“When I think of the many who struggled, suffered, fought and died for our right to vote, I’m motivated all the more to have my voice be heard.”
By Jack Levine
Within a few short weeks, the 2014 General Election will be history.
We will either cheer successful campaigns we supported or feel sorrow for losses, but for sure, we will finally be relieved to not be forced to witness the seemingly endless deluge of commercials.
While I’m strictly non-partisan in my advocacy for family policies that improve the odds for health, protection and lifelong success, I’m an ardent promoter of participation in all aspects of the political process.
I truly believe that voting is not just a right, it’s a sacred responsibility. There are few more influential civic activities than voting. It takes a few minutes but has impact for years to come.
When I think of the many who struggled, suffered, fought and died for our right to vote, I’m motivated all the more to have my voice be heard.
My Grandma Minnie picketed for women’s suffrage as an immigrant teenage girl in New York. She voted for the first time after the 19th Amendment took effect in 1920 and never missed a vote in her life…all 91 years!!
Her daughter Ruth, my mother, took me by the hand to watch her and my father vote. My Dad was blind so he had to have a poll-watcher vote with him, but he always voted. They listened to the election results at the edge of their seats.
Everyone in my family took civic responsibilities so seriously that it was impossible for me to grow up without that same set of values.
The pollsters are busy making their case for where voters are leaning. The pundits are sharpening their sound bites. The commercials, mail fliers and phone calls are flooding in.
But when all the words are said, charges leveled and millions of dollars spent, it’s we the voters who hold the power to decide who will lead our nation, our states, and communities into the future
TOP 10 REASONS TO VOTE
- To honor those in our military who courageously fight for us and our law enforcement officers, firefighters and emergency workers who respond to our needs and defend the peace at home. Those who sacrifice their personal well-being in the name of our safety and security deserve our respect.

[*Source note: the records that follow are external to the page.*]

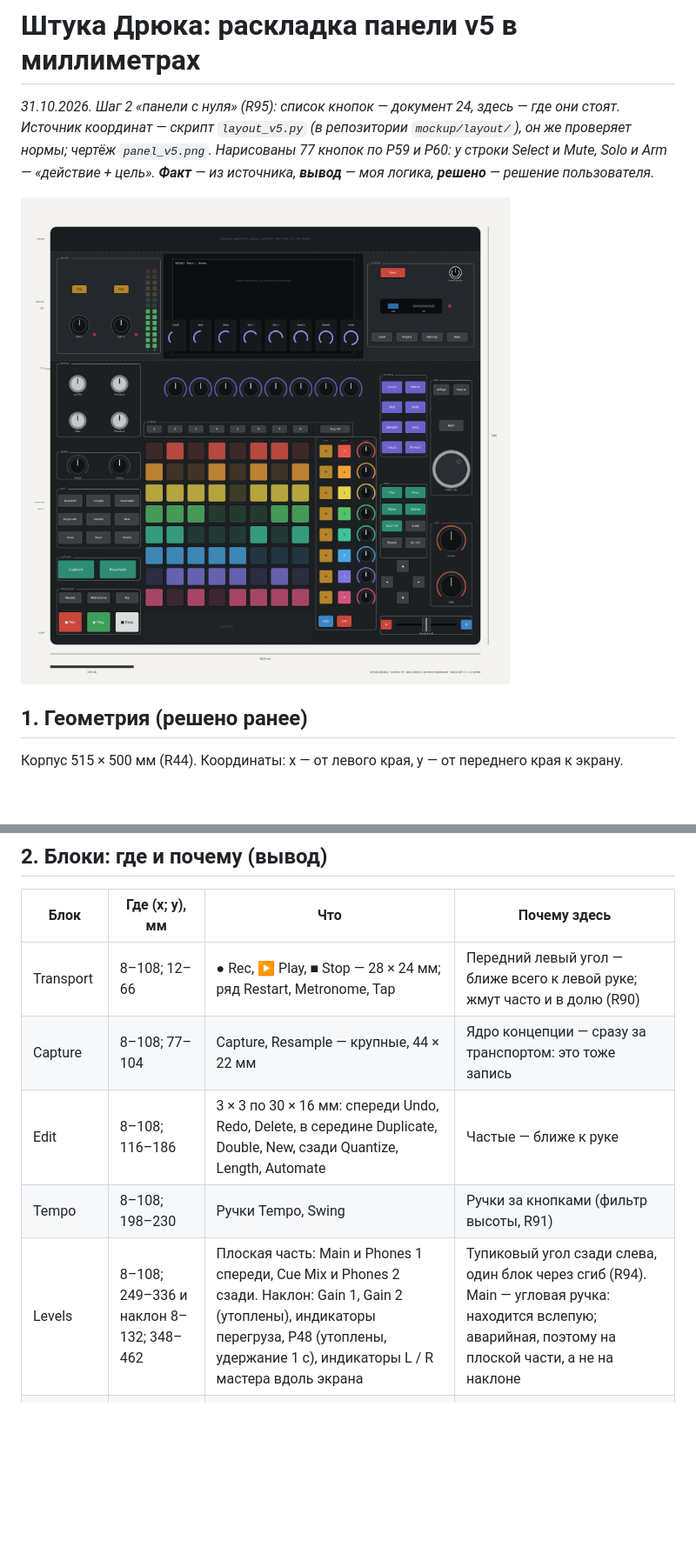
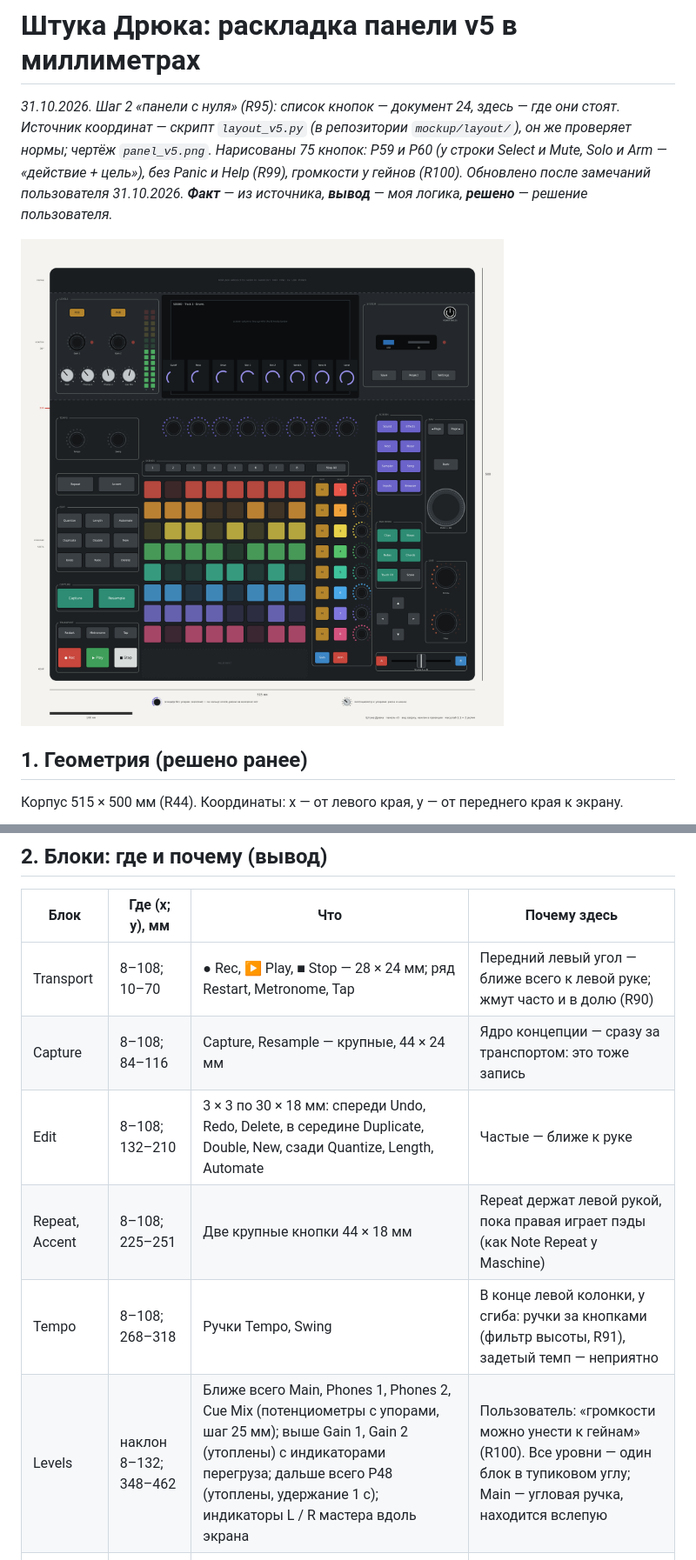
Before and after one commit to MitjaGrecky/Shtuka-druka, a Markdown page: docs/ru/25_panel_v5_layout.md, 2 parts joined by grey strips. Shown at 87% size. Drawn GitHub-style; pictures changed too: docs/ru/panel_v5.png; blank space fills up the shorter version.

```diff
--- a/docs/ru/25_panel_v5_layout.md
+++ b/docs/ru/25_panel_v5_layout.md
@@ -1,6 +1,6 @@
 # Штука Дрюка: раскладка панели v5 в миллиметрах
 
-*31.10.2026. Шаг 2 «панели с нуля» (R95): список кнопок — документ 24, здесь — где они стоят. Источник координат — скрипт `layout_v5.py` (в репозитории `mockup/layout/`), он же проверяет нормы; чертёж `panel_v5.png`. Нарисованы 77 кнопок по P59 и P60: у строки Select и Mute, Solo и Arm — «действие + цель». **Факт** — из источника, **вывод** — моя логика, **решено** — решение пользователя.*
+*31.10.2026. Шаг 2 «панели с нуля» (R95): список кнопок — документ 24, здесь — где они стоят. Источник координат — скрипт `layout_v5.py` (в репозитории `mockup/layout/`), он же проверяет нормы; чертёж `panel_v5.png`. Нарисованы 75 кнопок: P59 и P60 (у строки Select и Mute, Solo и Arm — «действие + цель»), без Panic и Help (R99), громкости у гейнов (R100). Обновлено после замечаний пользователя 31.10.2026. **Факт** — из источника, **вывод** — моя логика, **решено** — решение пользователя.*
 
 ![Панель v5](panel_v5.png)
 
@@ -19,11 +19,12 @@
 
 | Блок | Где (x; y), мм | Что | Почему здесь |
 |---|---|---|---|
-| Transport | 8–108; 12–66 | ● Rec, ▶ Play, ■ Stop — 28 × 24 мм; ряд Restart, Metronome, Tap | Передний левый угол — ближе всего к левой руке; жмут часто и в долю (R90) |
-| Capture | 8–108; 77–104 | Capture, Resample — крупные, 44 × 22 мм | Ядро концепции — сразу за транспортом: это тоже запись |
-| Edit | 8–108; 116–186 | 3 × 3 по 30 × 16 мм: спереди Undo, Redo, Delete, в середине Duplicate, Double, New, сзади Quantize, Length, Automate | Частые — ближе к руке |
-| Tempo | 8–108; 198–230 | Ручки Tempo, Swing | Ручки за кнопками (фильтр высоты, R91) |
-| Levels | 8–108; 249–336 и наклон 8–132; 348–462 | Плоская часть: Main и Phones 1 спереди, Cue Mix и Phones 2 сзади. Наклон: Gain 1, Gain 2 (утоплены), индикаторы перегруза, P48 (утоплены, удержание 1 с), индикаторы L / R мастера вдоль экрана | Тупиковый угол сзади слева, один блок через сгиб (R94). Main — угловая ручка: находится вслепую; аварийная, поэтому на плоской части, а не на наклоне |
+| Transport | 8–108; 10–70 | ● Rec, ▶ Play, ■ Stop — 28 × 24 мм; ряд Restart, Metronome, Tap | Передний левый угол — ближе всего к левой руке; жмут часто и в долю (R90) |
+| Capture | 8–108; 84–116 | Capture, Resample — крупные, 44 × 24 мм | Ядро концепции — сразу за транспортом: это тоже запись |
+| Edit | 8–108; 132–210 | 3 × 3 по 30 × 18 мм: спереди Undo, Redo, Delete, в середине Duplicate, Double, New, сзади Quantize, Length, Automate | Частые — ближе к руке |
+| Repeat, Accent | 8–108; 225–251 | Две крупные кнопки 44 × 18 мм | Repeat держат левой рукой, пока правая играет пэды (как Note Repeat у Maschine) |
+| Tempo | 8–108; 268–318 | Ручки Tempo, Swing | В конце левой колонки, у сгиба: ручки за кнопками (фильтр высоты, R91), задетый темп — неприятно |
+| Levels | наклон 8–132; 348–462 | Ближе всего Main, Phones 1, Phones 2, Cue Mix (потенциометры с упорами, шаг 25 мм); выше Gain 1, Gain 2 (утоплены) с индикаторами перегруза; дальше всего P48 (утоплены, удержание 1 с); индикаторы L / R мастера вдоль экрана | Пользователь: «громкости можно унести к гейнам» (R100). Все уровни — один блок в тупиковом углу; Main — угловая ручка, находится вслепую |
 | Palm rest | 112–312; 4–38 | Пусто | Место ладоней перед сеткой: здесь нечего задеть |
 | Сетка | 112–312; 44–244 | 8 × 8, шаг 25 мм, пэд 21 мм | Центр, обе руки. Дорожка 1 — дальняя строка, как в списке на экране |
 | Scenes | 112–362; 253–263 | 1–8 над своими столбцами, Stop All в конце ряда | Над сеткой, как заголовки сцен у Bitwig: подальше от ладоней — снимает вопрос «ход потуже» |
```
Also changed, not shown: other parts of docs/ru/25_panel_v5_layout.md (+19 -6 lines), docs/ru/14_decisions_log.md (+6 -2 lines), docs/ru/24_panel_buttons_list.md (+5 -5 lines), 4 other files.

- To honor people who struggled for civil rights, women’s suffrage and the ideals of justice for all whose diverse voices are essential for our nation’s moral health and community vitality. Freedom needs affirmation.
- To be a good example to our children and grandchildren by exercising the right to vote as a symbol of our faith in democracy. By voting we send a signal of the importance of the choices we as adults make to secure a better future for ourselves, for our children, and generations who will follow.
- Voting is our society’s great equalizer. No matter our station in life, income, ethnic heritage or social status, every citizen over age 18 has the same power of one vote.
- Pollsters do not determine who wins elections; voters do. Predicting the outcome of elections, especially close ones, is at best an inexact science. Pollsters and political pundits have their roles, but like each of us, they only have one vote.
- Elections should not be about negative ads, it should be about the options we have to promote positive policy actions. Voting for candidates in whom we believe, and for or against ballot initiatives we know will affect our future, is a perfect counterbalance to the flood of negativity polluting the airwaves and filling our mailboxes.
- While voting may now be a bit more complicated than in previous years, access to registration information and early voting are still available for people who want their voices heard. Democracy is a team sport….and spectators simply don’t count.
- It’s vital to be an informed voter. Pay attention to news reports and editorials about the campaigns. While how we vote is confidential, the fact that we have voted, or failed to vote, is public record. Elected officials know which individuals and demographic groups are voting, and we who do vote are more likely to be influential in policy debates. Non-voters are voiceless and by not participating can become victims of their own neglect.
- Regret is preventable. November 5th is one day too late, and “could have, should have” are sorry alternatives to acting. Have a “no excuses” attitude by committing to vote, ask others to join us in voting, and promote a positive approach to making a difference among family, friends and colleagues.
- Be part of making history. Because every indicator points to the prospect that the 2014 election will have impact for years/decades to come, every vote is even more important. ! Being a participant in affecting history gives each of us a sense of pride in participation and the power to touch the future.
Jack Levine, Founder
Jack Levine, a family policy advocate based in Tallahassee is founder of the 4Generations Institute. He may be reached at Jack@4gen.org.